thanks for your article but, no cow milk for me, soy or rice milk taste better and nobody cries!

Jennifer C.
Past Member 4 years ago

Thanks for sharing.

John A.
Past Member 4 years ago

Thank you

Braydon W.
Braydon W.4 years ago

milk consist of many vitamins

Rachel H.
Rachel H.4 years ago

Thank you, Nicole.

James, have you ever been to a diary farm that provides raw milk? Have you ever been to a daily farm that doesn't? If no, how would you know?
Even without all of that, consider this: 65 years ago (prior to pasteurization being a law in the US), people drank raw milk every day. They didn't have the allergies that we suffer from now. They didn't have to deal with "superbugs" that are resistant to heat and antibacterials that we have now. Could that be because we've sterilized everything so much that we are no longer subject to regular disease, but "supersize" diseases? We need to get back to introducing the good bugs into our systems so that we can fight off these things. Raw milk, from cows that have been fed species appropriate food and not given high doses of antibacterials, has lots of good bugs that actually help us fight off the bad bugs. I prefer to be healthy enough to be able to fight off viruses and bad bacteria than to just hide and avoid it all. I want to have that choice.

Nicole D.
Nicole D.4 years ago

James, can you please explain how raw milk gives people TB? It is my understanding that Turberculosis primarily infects people through inhalation of the bacteria. Most cows raised properly for raw milk production have a very low incidence of harmful bacteria and farmers test their milk and cows regularly for illness and bacterial infection.

Pasturization of milk only became an issue when factory farms stopped caring about the health of their cows and allowed them and their milk to become infected as well as allowing contamination with feces and puss.

James R. Stewart Jr.

Good Grief ! Raw milk is Illegal, because YOU and I can get
Tuberculosis from Raw Milk. It's A Good Law, and just because TB is not an issue anymore, doesn't mean that we
can forget about it. The only way we can Keep TB Away Forever Is To Never Allow Raw Milk Anymore. Period.

Shari G.
Shari G.4 years ago

i agree with other comments on how the government allows for all sorts of harmful substances to be sprayed on foods and yet something as harmless as raw milk is declared illegal...its a joke, really. people should have the choice to drink/eat whatever they want. there are a lot more dangerous/unhealthy foods or food additives that the government should be putting their focus on, instead of something so harmless as raw milk.
HOWEVER i myself am not a huge milk drinker (it makes be bloated!), the only dairy i eat is cheese occasionally...but maybe raw milk would be better...who knows!!

Nicole D.
Nicole D.4 years ago

In response to the question posed by Vasu M.
"Nicole D. concludes:

"And while I'm not a proponant of milk I don't think this is the right place to voice your opinions against it. This is a story about people's right to choose what they eat.

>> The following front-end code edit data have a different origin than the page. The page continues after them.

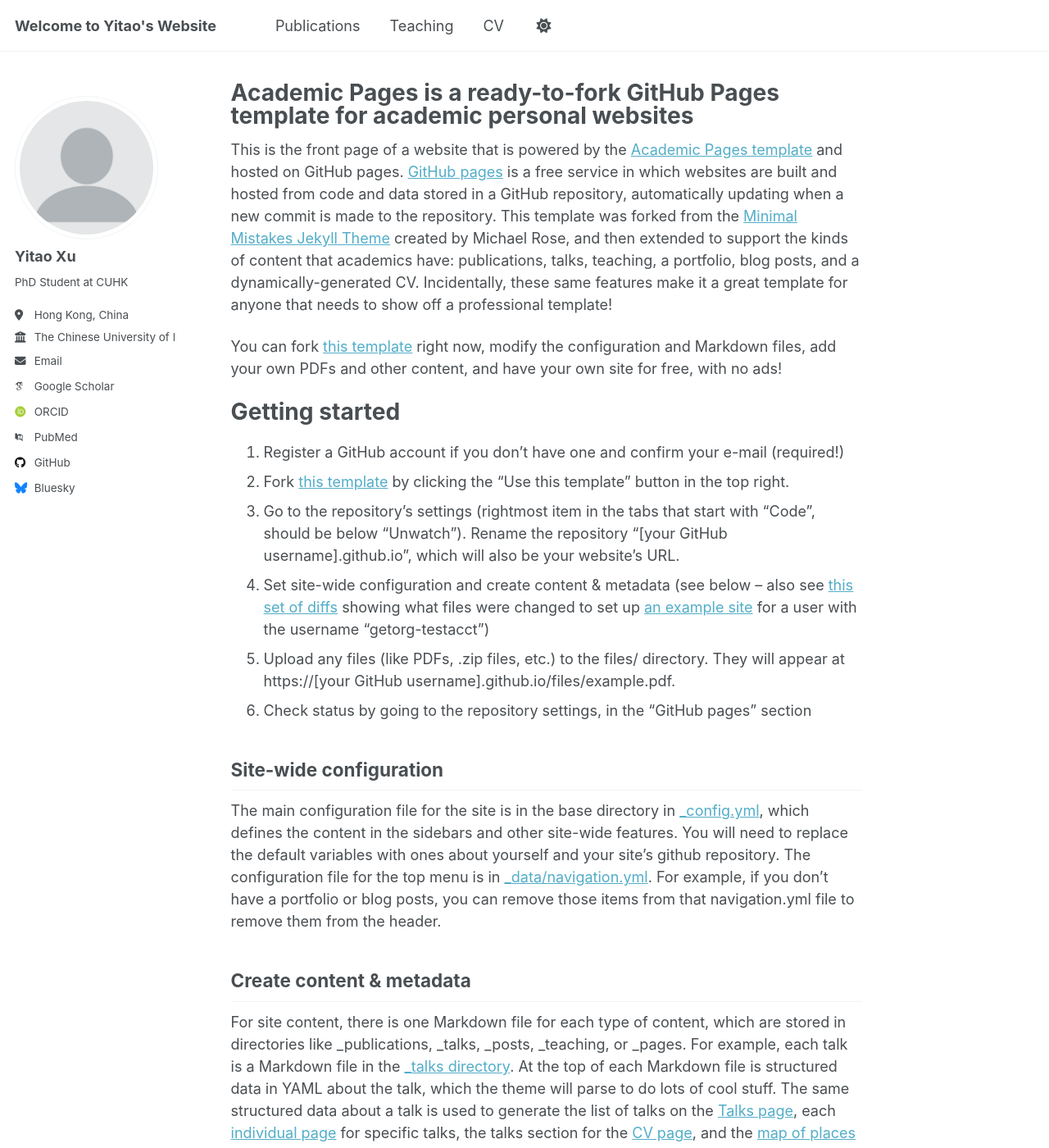
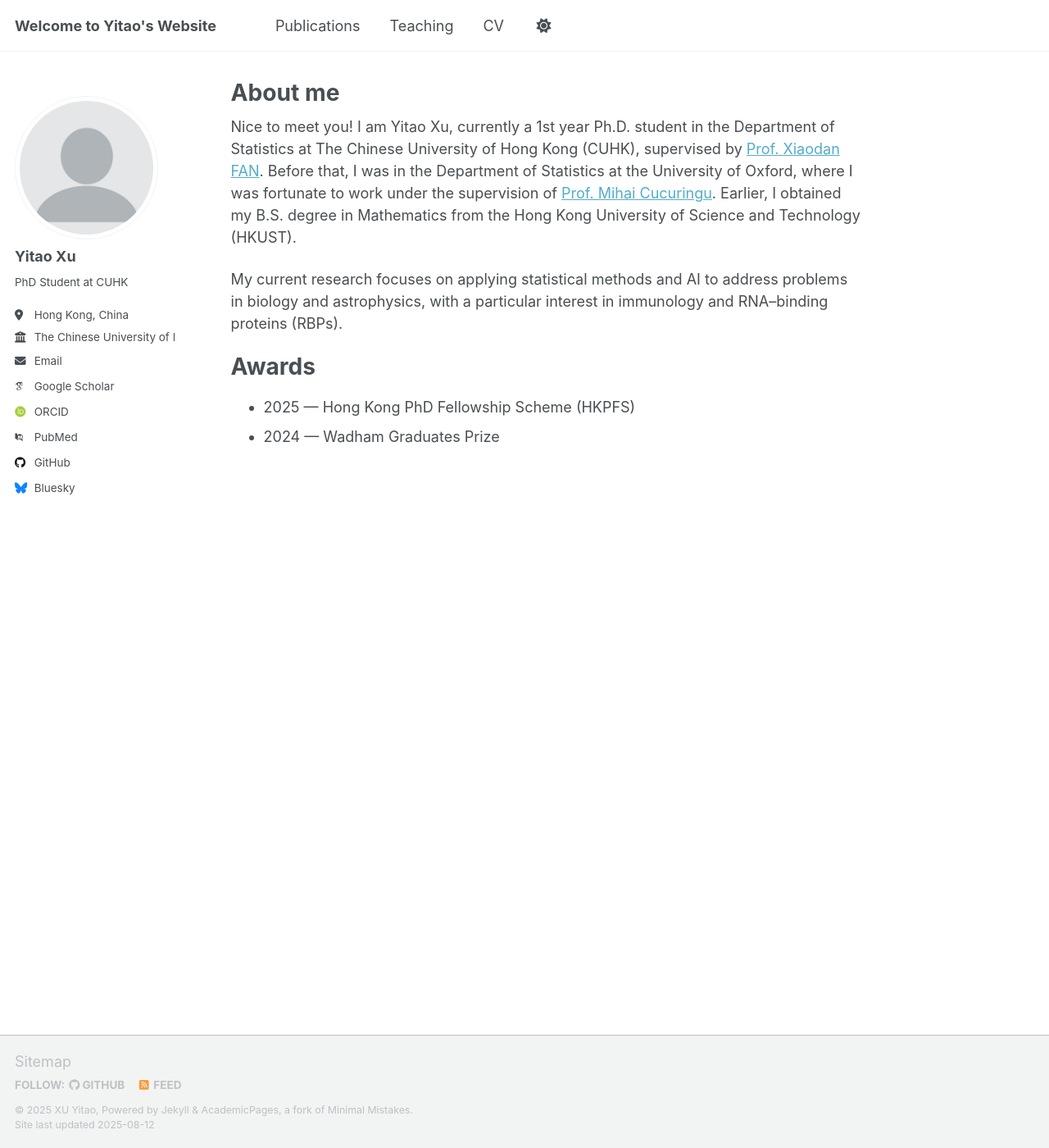
Before and after one commit to YitaoXU/YitaoXU.github.io, a Jekyll site: the page built from _pages/about.md, in a window 1280 px wide and 1400 px high. Shown: the whole window at 82% size. Built offline with Jekyll 4.4.1, drawn with Linux system fonts in a browser that asks for light colours; some web fonts are replaced; a script that is not in the unit is left out; some of the changed text lies outside the part shown.

Commit message:
Update about.md

```diff
--- a/_pages/about.md
+++ b/_pages/about.md
@@ -1,45 +1,17 @@
 ---
 permalink: /
-title: "Academic Pages is a ready-to-fork GitHub Pages template for academic personal websites"
+title: "About me"
 author_profile: true
 redirect_from:
   - /about/
   - /about.html
 ---
 
-This is the front page of a website that is powered by the [Academic Pages template](https://github.com/academicpages/academicpages.github.io) and hosted on GitHub pages. [GitHub pages](https://pages.github.com) is a free service in which websites are built and hosted from code and data stored in a GitHub repository, automatically updating when a new commit is made to the repository. This template was forked from the [Minimal Mistakes Jekyll Theme](https://mmistakes.github.io/minimal-mistakes/) created by Michael Rose, and then extended to support the kinds of content that academics have: publications, talks, teaching, a portfolio, blog posts, and a dynamically-generated CV. Incidentally, these same features make it a great template for anyone that needs to show off a professional template!
+Nice to meet you! I am Yitao Xu, currently a 1st year Ph.D. student in the Department of Statistics at The Chinese University of Hong Kong (CUHK), supervised by [Prof. Xiaodan FAN](https://www.sta.cuhk.edu.hk/peoples/xfan/). Before that, I was in the Department of Statistics at the University of Oxford, where I was fortunate to work under the supervision of [Prof. Mihai Cucuringu](https://www.inet.ox.ac.uk/people/mihai-cucuringu). Earlier, I obtained my B.S. degree in Mathematics from the Hong Kong University of Science and Technology (HKUST).
 
- You can fork [this template](https://github.com/academicpages/academicpages.github.io) right now, modify the configuration and Markdown files, add your own PDFs and other content, and have your own site for free, with no ads!
+My current research focuses on applying statistical methods and AI to address problems in biology and astrophysics, with a particular interest in immunology and RNA–binding proteins (RBPs).
 
-Getting started
+Awards
 ======
-1. Register a GitHub account if you don't have one and confirm your e-mail (required!)
-1. Fork [this template](https://github.com/academicpages/academicpages.github.io) by clicking the "Use this template" button in the top right.
-1. Go to the repository's settings (rightmost item in the tabs that start with "Code", should be below "Unwatch"). Rename the repository "[your GitHub username].github.io", which will also be your website's URL.
-1. Set site-wide configuration and create content & metadata (see below -- also see [this set of diffs](http://archive.is/3TPas) showing what files were changed to set up [an example site](https://getorg-testacct.github.io) for a user with the username "getorg-testacct")
-1. Upload any files (like PDFs, .zip files, etc.) to the files/ directory. They will appear at https://[your GitHub username].github.io/files/example.pdf.
-1. Check status by going to the repository settings, in the "GitHub pages" section
-
-Site-wide configuration
-------
-The main configuration file for the site is in the base directory in [_config.yml](https://github.com/academicpages/academicpages.github.io/blob/master/_config.yml), which defines the content in the sidebars and other site-wide features. You will need to replace the default variables with ones about yourself and your site's github repository. The configuration file for the top menu is in [_data/navigation.yml](https://github.com/academicpages/academicpages.github.io/blob/master/_data/navigation.yml). For example, if you don't have a portfolio or blog posts, you can remove those items from that navigation.yml file to remove them from the header.
-
-Create content & metadata
-------
-For site content, there is one Markdown file for each type of content, which are stored in directories like _publications, _talks, _posts, _teaching, or _pages. For example, each talk is a Markdown file in the [_talks directory](https://github.com/academicpages/academicpages.github.io/tree/master/_talks). At the top of each Markdown file is structured data in YAML about the talk, which the theme will parse to do lots of cool stuff. The same structured data about a talk is used to generate the list of talks on the [Talks page](https://academicpages.github.io/talks), each [individual page](https://academicpages.github.io/talks/2012-03-01-talk-1) for specific talks, the talks section for the [CV page](https://academicpages.github.io/cv), and the [map of places you've given a talk](https://academicpages.github.io/talkmap.html) (if you run this [python file](https://github.com/academicpages/academicpages.github.io/blob/master/talkmap.py) or [Jupyter notebook](https://github.com/academicpages/academicpages.github.io/blob/master/talkmap.ipynb), which creates the HTML for the map based on the contents of the _talks directory).
-
-**Markdown generator**
-
-The repository includes [a set of Jupyter notebooks](https://github.com/academicpages/academicpages.github.io/tree/master/markdown_generator
-) that converts a CSV containing structured data about talks or presentations into individual Markdown files that will be properly formatted for the Academic Pages template. The sample CSVs in that directory are the ones I used to create my own personal website at stuartgeiger.com. My usual workflow is that I keep a spreadsheet of my publications and talks, then run the code in these notebooks to generate the Markdown files, then commit and push them to the GitHub repository.
-
-How to edit your site's GitHub repository
-------
-Many people use a git client to create files on their local computer and then push them to GitHub's servers. If you are not familiar with git, you can directly edit these configuration and Markdown files directly in the github.com interface. Navigate to a file (like [this one](https://github.com/academicpages/academicpages.github.io/blob/master/_talks/2012-03-01-talk-1.md) and click the pencil icon in the top right of the content preview (to the right of the "Raw | Blame | History" buttons). You can delete a file by clicking the trashcan icon to the right of the pencil icon. You can also create new files or upload files by navigating to a directory and clicking the "Create new file" or "Upload files" buttons.
-
-Example: editing a Markdown file for a talk
-![Editing a Markdown file for a talk](/images/editing-talk.png)
-
-For more info
-------
-More info about configuring Academic Pages can be found in [the guide](https://academicpages.github.io/markdown/), the [growing wiki](https://github.com/academicpages/academicpages.github.io/wiki), and you can always [ask a question on GitHub](https://github.com/academicpages/academicpages.github.io/discussions). The [guides for the Minimal Mistakes theme](https://mmistakes.github.io/minimal-mistakes/docs/configuration/) (which this theme was forked from) might also be helpful.
+- 2025 — Hong Kong PhD Fellowship Scheme (HKPFS)
+- 2024 — Wadham Graduates Prize
```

Whether you agree with it or not."

Does this mean cannibalism is okay?"

I think you're taking this WAY WAY WAY out of context. I do think a government of humans for humans should dictate that one human cannot kill another human (I am against capital punishment if you'd like to stretch the conversation in that direction). I do not think our government should limit what we put into our mouths. You can eat plastic and and elephant dung for all I care and the government has no business to tell you you can't. Heck, eat horses and squirrels if that suites you too. Now it gets shady in the area of endangered animals. I think for the sake of keeping biodiversity the government needs to control the killing and eating an endangered species (i.e. not allow it) though honestly that's off topic too.

My original statement comes down to this: If people want to drink milk, be it pasturized or unpasturized, cow, goat, elephant, or human, that's they're choice. The government can regulate it but they shouldn't ban it all together.
And I support your right to try to convince them not to drink milk at all.